## [Instructions to follow]
Go through the entries, filter for the word "CHANGELOG", and copy every line that has it.

(Revision tracking records)
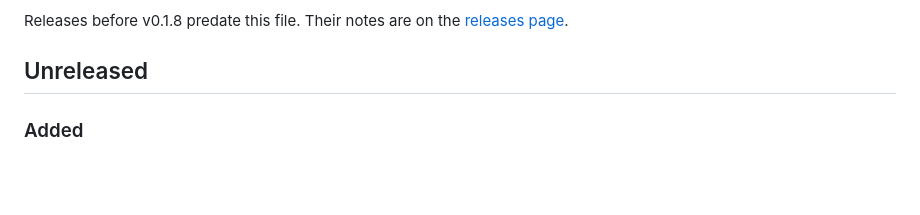
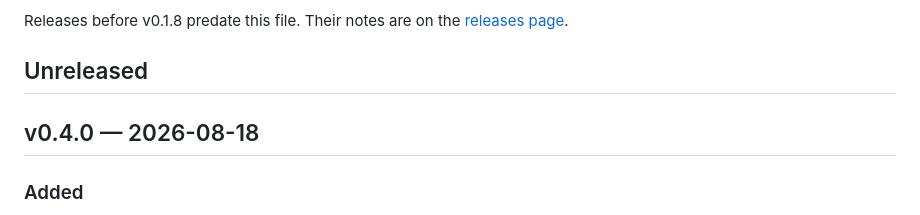
Before and after one commit to neckbeard-io/flax, a Markdown page: CHANGELOG.md, the part around the change. GitHub-like rendering; blank space fills up the shorter version.

Commit message:
Close off v0.4.0 in CHANGELOG.md

```diff
--- a/CHANGELOG.md
+++ b/CHANGELOG.md
@@ -9,6 +9,8 @@ Releases before v0.1.8 predate this file. Their notes are on the
 [releases page](https://github.com/neckbeard-io/flax/releases).
 
 ## Unreleased
+
+## v0.4.0 — 2026-08-18
 
 ### Added
 
```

## [Your response]
Before and after one commit to neckbeard-io/flax, a Markdown page: CHANGELOG.md, the part around the change. GitHub-like rendering; blank space fills up the shorter version.
Close off v0.4.0 in CHANGELOG.md
--- a/CHANGELOG.md
+++ b/CHANGELOG.md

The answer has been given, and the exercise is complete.